Rob Efird, PhD
Our department draws on the unique qualities of three disciplines to be a focal point at the university for the critical investigation of cultures, societies, and the individual's place within them. Anthropology offers the ability to understand, analyze, and compare diverse cultures from cultural, archeological, linguistic, and evolutionary perspectives. Sociology provides the "sociological imagination," an ability to examine the mutual dependence and influence between the individual and the structures of society. Social Work brings the knowledge and skills to develop and administer assistance to people coping with social problems, such as poverty, crime, and discrimination.
Together as one department, we are able to offer students a rigorous degree program in any one of our fields, while ensuring that each simultaneously benefits from the cross disciplinary perspective and active collaboration that characterize our faculty. We also have designated programs that take advantage of our multiple domains of expertise, such as the joint Anthropology-Sociology degree.
Our faculty are excellent teachers and active scholars who—by virtue of what they teach, how they teach, and their commitment to those they are teaching--are especially qualified to develop students to be leaders for a just and humane world. Through courses that invite students to engage with faculty research and thoughtful use of programs likes study abroad and service-learning, students receive a participatory, student-centered experience that is a superb preparation for variety of career opportunities.
Cultural Anthropology: BA, minorSociology: BA, minorSocial Work: BSW, Social Welfare minor
Faculty Profile: Social Work Professor Amelia S. Derr, read the article and watch the video here.
Student Taylor Denton, majoring in Cultural Anthropology and Spanish, uses her language skills, classroom learning, and study-abroad and volunteer experiences to support families and communities of Tseltal Maya as an intern at the One Equal Heart Foundation. Read the article and watch the video here.

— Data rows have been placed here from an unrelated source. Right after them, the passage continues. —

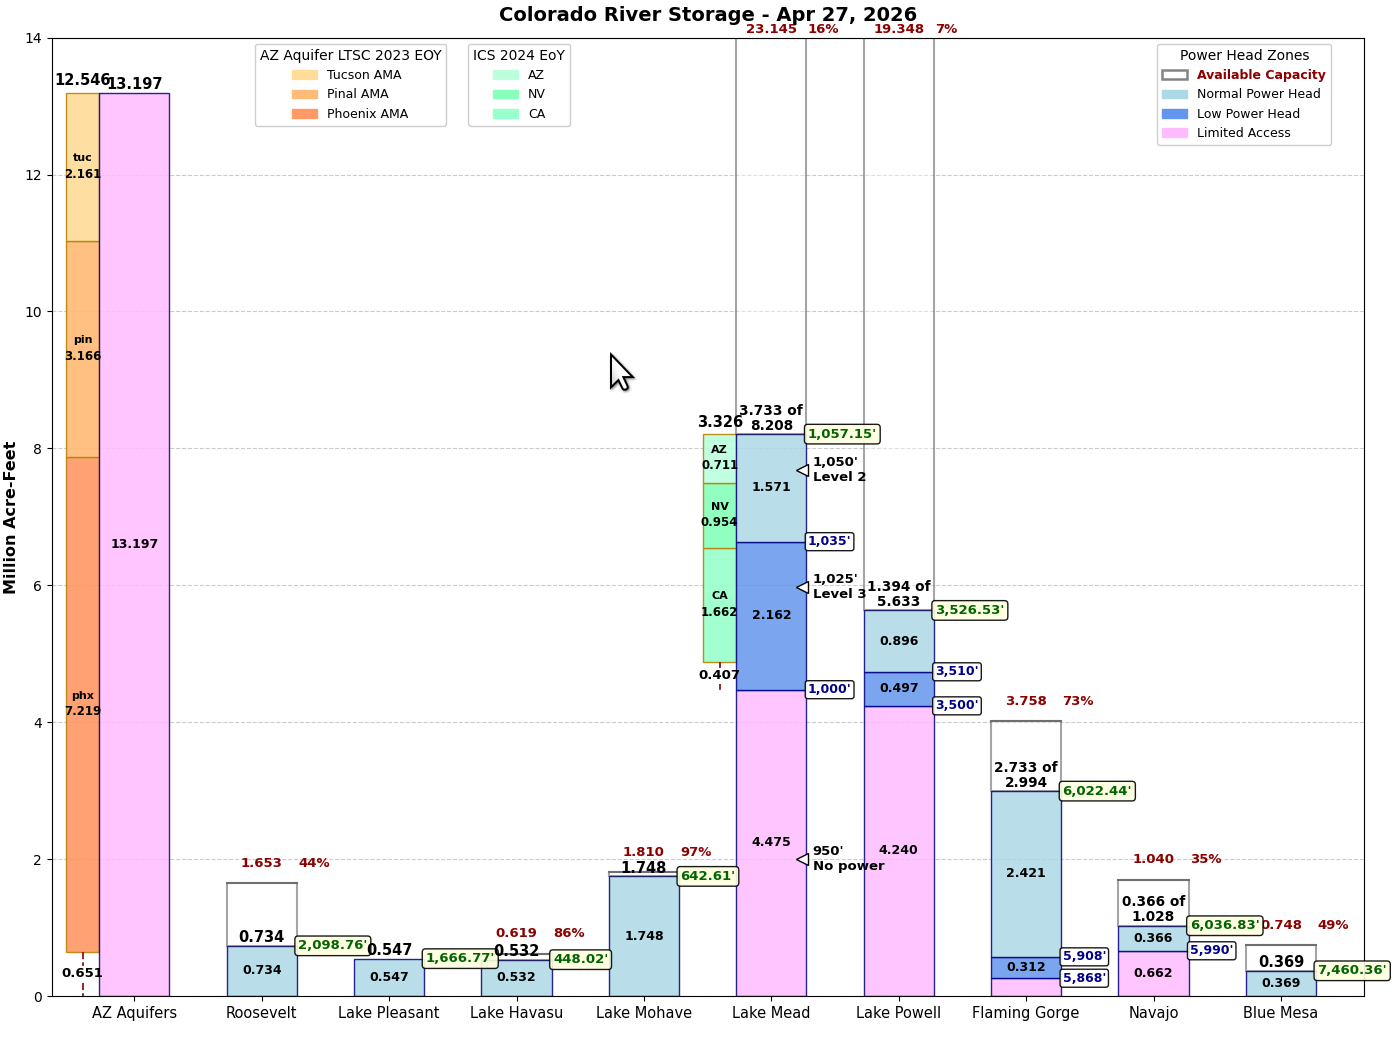
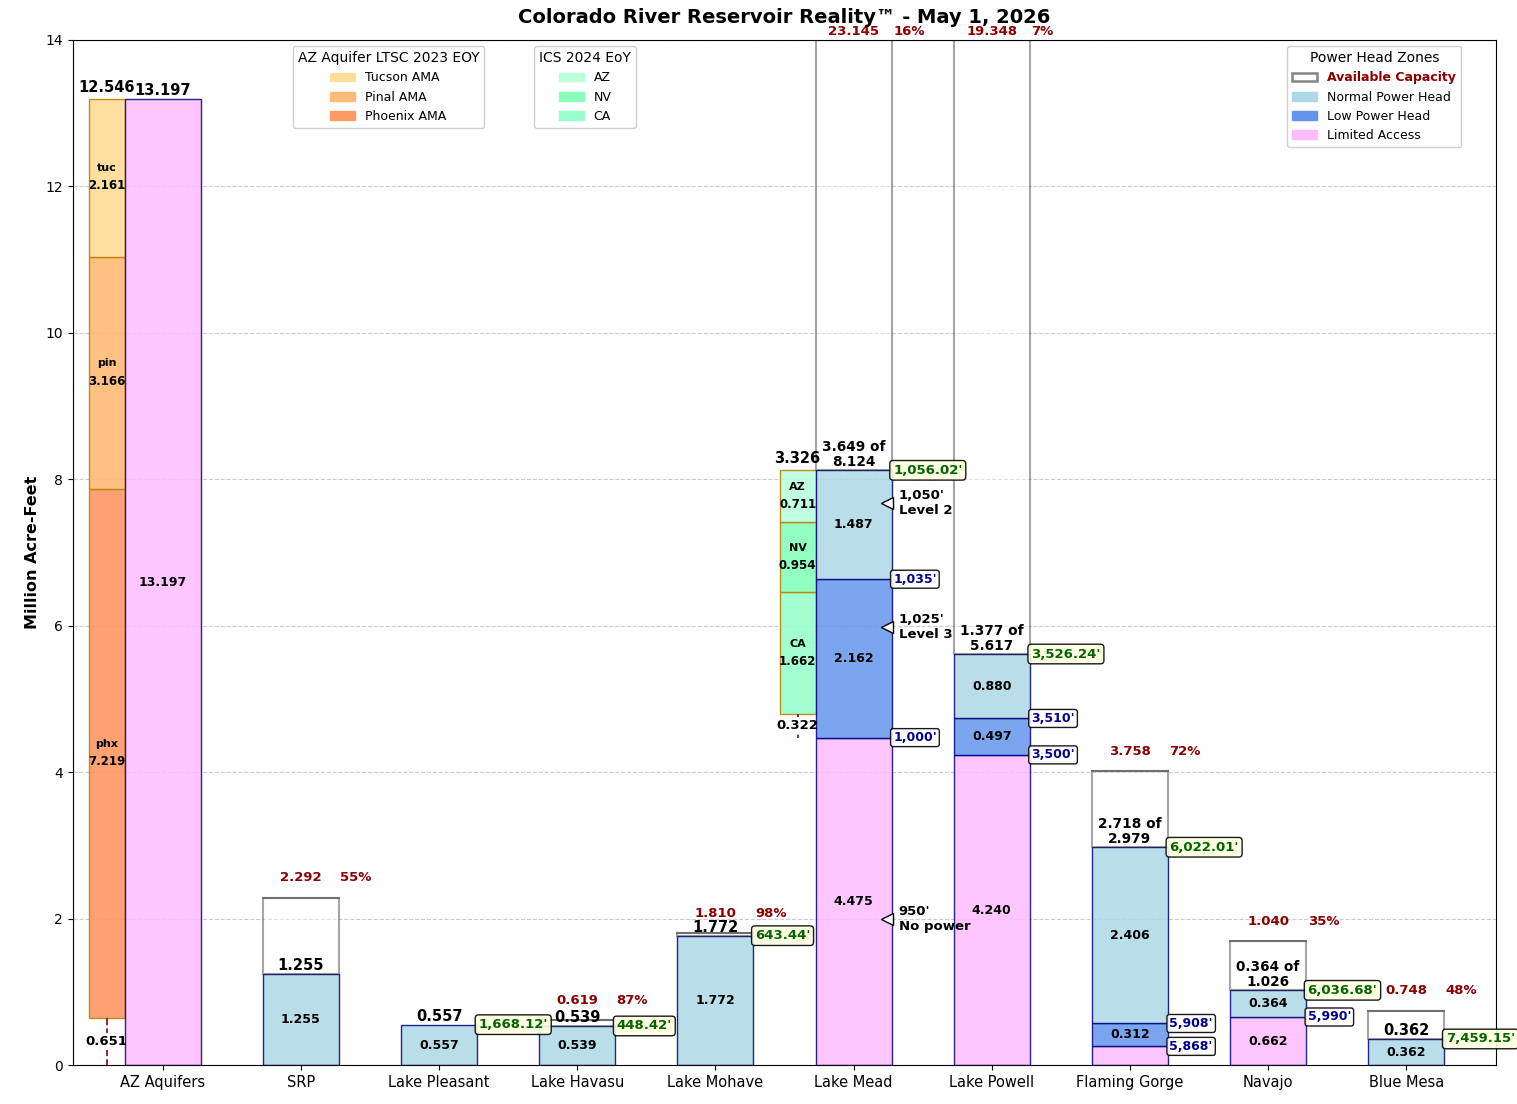
Tweaks to reservoir reality graph before I add time series graph

diff --git a/colorado/graph_reservoirs.py b/colorado/graph_reservoirs.py
@@ -48,6 +48,7 @@ def find_directories_with_file(root_dir: str, filename: str) -> List[str]:
 class ReservoirChart(BarChart):
     def __init__(self, reservoirs: List[Reservoir], start_date=None, current_date=None, end_date=None):
         super().__init__(reservoirs, start_date, current_date, end_date)
+        self.version = 0.3
         self.power_head_zones = [
             ('#ffffff', 'Available Capacity'),
             (Reservoir.high_power_pool_color, 'Normal Power Head'),
@@ -70,7 +71,7 @@ class ReservoirChart(BarChart):
             self.height_inch = height_inch
 
         title = f'Colorado River Reservoir Reality\u2122 - {self.month_to_short_name(self.current_date.month)} ' \
-                f'{self.current_date.day}, {self.current_date.year}'
+                f'{self.current_date.day}, {self.current_date.year}   v{self.version}'
 
         fig = Figure(figsize=(self.width_inch, self.height_inch), dpi=100)
         ax = fig.add_subplot(111)
@@ -197,7 +198,9 @@ class ReservoirChart(BarChart):
                         zones.append((cap - prev, color, name, cap, elev))
                         prev = cap
 
-            top_color = Reservoir.high_power_pool_color if elevations_feet[i] > 0 else Reservoir.non_power_pool_color
+            no_elevation_available = getattr(r, 'no_elevation_available', [])
+
+            top_color = Reservoir.high_power_pool_color if elevations_feet[i] > 0 or no_elevation_available  else Reservoir.non_power_pool_color
             if current_cap_maf > prev:
                 zones.append((current_cap_maf - prev, top_color, 'Above Highest Critical',
                               current_cap_maf, elevations_feet[i]))

diff --git a/graphs/reservoirs_reality.py b/graphs/reservoirs_reality.py
@@ -24,7 +24,8 @@ SOFTWARE.
 from colorado.graph_reservoirs import ReservoirChart
 from chart.chart_frame import ChartFrame, NotebookFrame
 from reservoirs.imperial import Imperial
-from reservoirs.roosevelt import Roosevelt
+# from reservoirs.roosevelt import Roosevelt
+from reservoirs.srp import SRP
 from reservoirs.lake_pleasant import LakePleasant
 from reservoirs.lake_havasu import LakeHavasu
 from reservoirs.lake_mohave import LakeMohave
@@ -48,11 +49,12 @@ class ReservoirsReality(ChartFrame):
         lake_havasu = LakeHavasu(upstream=[lake_mohave])
         imperial = Imperial(upstream=[lake_havasu])
         lake_pleasant = LakePleasant(upstream=[])
-        roosevelt = Roosevelt(upstream=[])
+        # roosevelt = Roosevelt(upstream=[])
+        srp = SRP(upstream=[])
         aquifers = Aquifers(upstream=[])
 
         reservoirs = [
-            imperial, aquifers, roosevelt, lake_pleasant, lake_havasu, lake_mohave,
+            imperial, aquifers, srp, lake_pleasant, lake_havasu, lake_mohave,
             lake_mead, lake_powell, flaming_gorge, navajo, blue_mesa
         ]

A new book by Sociology Professor Tal Peretz, Some Men: Feminist Allies and the Movement to End Violence Against Women, examines how men have worked with boys and other men to stop violence against women.More here.
Department Chair Rob Efird was interviewed by China Daily USA about his work in China. He was recently selected as one of 20 China scholars for the National Committee on United States-China Relations' Public Intellectuals Program. Read the interview here.